### [Data extract]
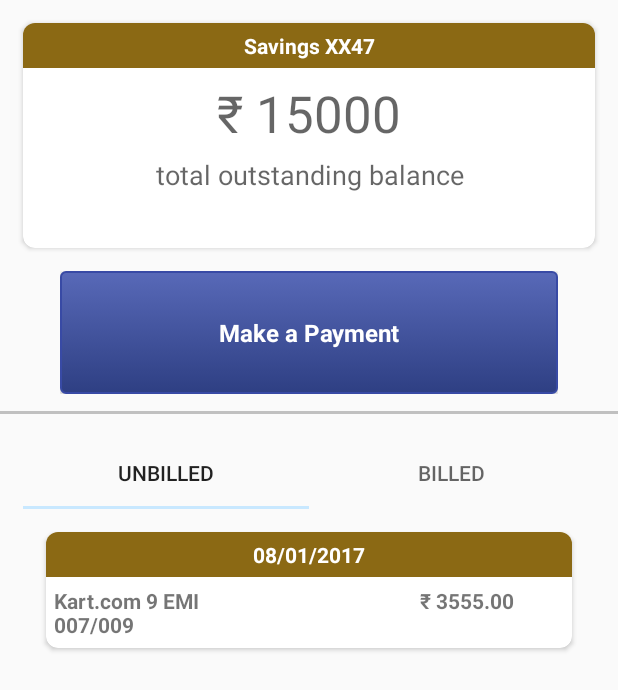
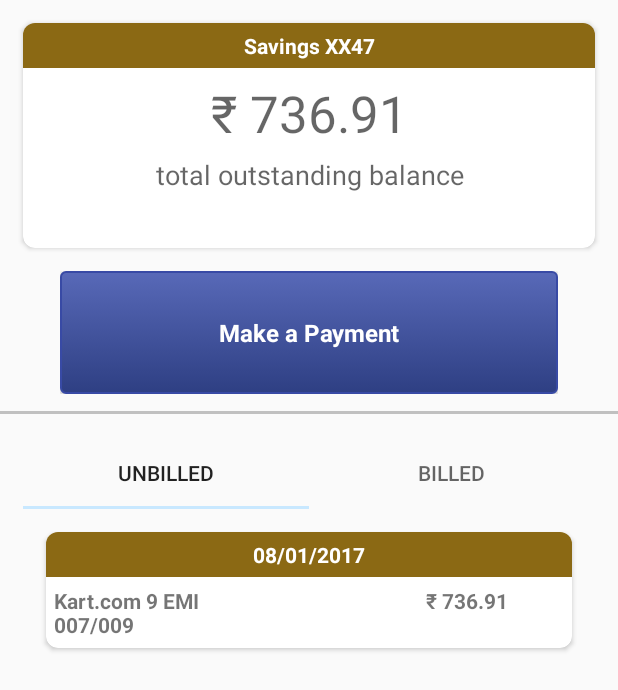
Before and after one commit to Think18/Lab9600, an Android app: the fragment CrediCardFragment shown on its own in the app's theme, on a phone screen of 412 x 824 dp. Shown: the top 690 px of the screen. Run offline under Robolectric (Android 15) with nearby library versions, the phone set to English and light mode, and no system bars; libraries missing offline, so code that uses them is left out: com.ibm.mobilefirstplatform; 3 statements that could not run were skipped.

Commit message:
Updated code

```diff
--- a/AcmeBank/app/src/main/java/com/acme/bank/activity/LoginActivity.java
+++ b/AcmeBank/app/src/main/java/com/acme/bank/activity/LoginActivity.java
@@ -40,7 +40,7 @@ public class LoginActivity extends AppCompatActivity implements AppLaunchActions
      * TODO: remove after connecting to a real authentication system.
      */
     private static final String[] DUMMY_CREDENTIALS = new String[]{
-            "aditya:aditya","eric:norton"
+            "user:user","eric:norton"
     };
     /**
      * Keep track of the login task to ensure we can cancel it if requested.
--- a/AcmeBank/app/src/main/res/layout/fragment_creditcard.xml
+++ b/AcmeBank/app/src/main/res/layout/fragment_creditcard.xml
@@ -66,7 +66,7 @@
                             android:layout_height="wrap_content"
                             android:layout_gravity="center_vertical"
                             android:layout_margin="0dp"
-                            android:text="₹ 15000"
+                            android:text="₹ 736.91"
                             android:textAlignment="center"
                             android:textAppearance="@style/TextAppearance.AppCompat.Display1"></TextView>
 
--- a/AcmeBank/app/src/main/res/layout/fragment_home.xml
+++ b/AcmeBank/app/src/main/res/layout/fragment_home.xml
@@ -206,7 +206,6 @@
                             android:layout_width="wrap_content"
                             android:layout_height="wrap_content"
                             android:layout_marginLeft="5dp"
-                            android:text="926"
                             android:textColor="@android:color/darker_gray"
                             android:textSize="15dp" />
                     </LinearLayout>
--- a/AcmeBank/app/src/main/res/layout/fragment_list.xml
+++ b/AcmeBank/app/src/main/res/layout/fragment_list.xml
@@ -68,7 +68,7 @@
                             android:layout_height="wrap_content"
                             android:layout_gravity="center_vertical"
                             android:layout_margin="0dp"
-                            android:text="₹ 15000"
+                            android:text="₹ 1,584.23"
                             android:textAlignment="center"
                             android:textAppearance="@style/TextAppearance.AppCompat.Display1"></TextView>
 
--- a/AcmeBank/app/src/main/res/layout/fragment_unbilled.xml
+++ b/AcmeBank/app/src/main/res/layout/fragment_unbilled.xml
@@ -78,7 +78,7 @@
                             android:layout_height="40dp"
                             android:layout_gravity="center_vertical"
                             android:layout_margin="5dp"
-                            android:text="₹ 3555.00"
+                            android:text="₹ 736.91"
                             android:textAlignment="center"
                             android:textStyle="bold"></TextView>
 
```
Also changed, not shown: AcmeBank/app/gradle/wrapper/gradle-wrapper.properties (deleted), 4 other files.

### [Problem requirements]
Among the lines above, find the ones containing "LoginActivity" and copy them.

### [Completed exercise]
--- a/AcmeBank/app/src/main/java/com/acme/bank/activity/LoginActivity.java
+++ b/AcmeBank/app/src/main/java/com/acme/bank/activity/LoginActivity.java
@@ -40,7 +40,7 @@ public class LoginActivity extends AppCompatActivity implements AppLaunchActions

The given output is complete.